The FBI will soon complete its analysis of data from a flight simulator taken from the home of the pilot of a missing Malaysia Airlines MH370 plane, the US agency's director has said.
Malaysian officials had asked the Federal Bureau of Investigation to help recover files deleted from the simulator's hard drive by the pilot of Malaysia Airlines Flight MH370.
FBI chief James Comey told lawmakers yesterday that experts were working "literally round the clock" to finish their analysis, in the hopes that the data could provide clues as to what happened to Malaysia Airlines Flight MH370, which vanished March 8 with 239 passengers and crew on board.
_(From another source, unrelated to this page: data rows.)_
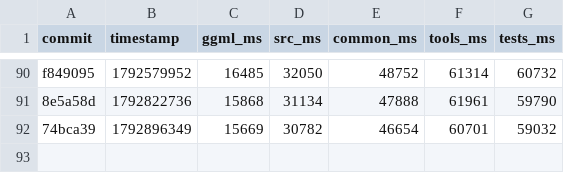
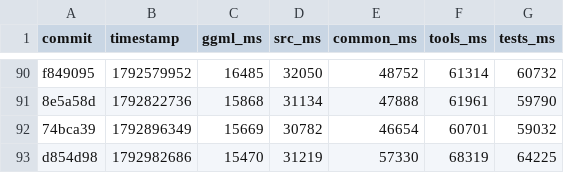
Before and after one commit to ggml-org/llama.cpp-dev, a CSV file: compile-times.csv, drawn as a sheet; only a part is shown, gaps mark what is left out; the diff names each change by its address in the sheet, - before the commit and + after, or states it on an @@ line.

```diff
--- a/compile-times.csv
+++ b/compile-times.csv
+row 93: d854d98 | 1792982686 | 15470 | 31219 | 57330 | 68319 | 64225
```
Also changed, not shown: 2 other files.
Malaysia "took us up on our technical abilities, which involves the exploitation of certain computer forensic materials that they've given to us. That work is ongoing," Comey told a House subcommittee meeting to discuss the FBI's 2015 budget request.
A woman breaks into tears as she joins a ceremony in memory of passengers on board the missing Malaysia Airlines Flight MH 370 in Kuala Lumpur, Malaysia. (AP)
"I don't want to say more about that in an open setting, but I expect it to be done fairly shortly, within a day or two."
Malaysian police removed the simulator from Malaysia Airlines MH370 Captain Zaharie Ahmad Shah's home nearly two weeks ago, after investigators said they believed the Boeing 777 had been deliberately diverted from its intended route by someone on board.
Malaysia on Monday announced that evidence showed Flight MH370 crashed in the southern Indian Ocean.
Comey did not indicate whether the results of the analysis would be made public.
A relative of a passenger aboard Malaysia Airlines flight MH 370 reacts after hearing a briefing from Malaysian government officials at the Lido Hotel in Beijing. (Reuters)
Malaysia Airlines MH370 search throws up no proof plane flight crashed into Indian Ocean
Hints about the lost Malaysia Airlines Flight MH370 plane piled up Thursday, but there was precious little chance to track them down. Bad weather cut short the hunt for possible debris fields from the aircraft as satellite data revealed hundreds more objects that might be wreckage.
Not one piece of debris has been recovered from the plane that went down in the southern Indian Ocean on March 8. For relatives of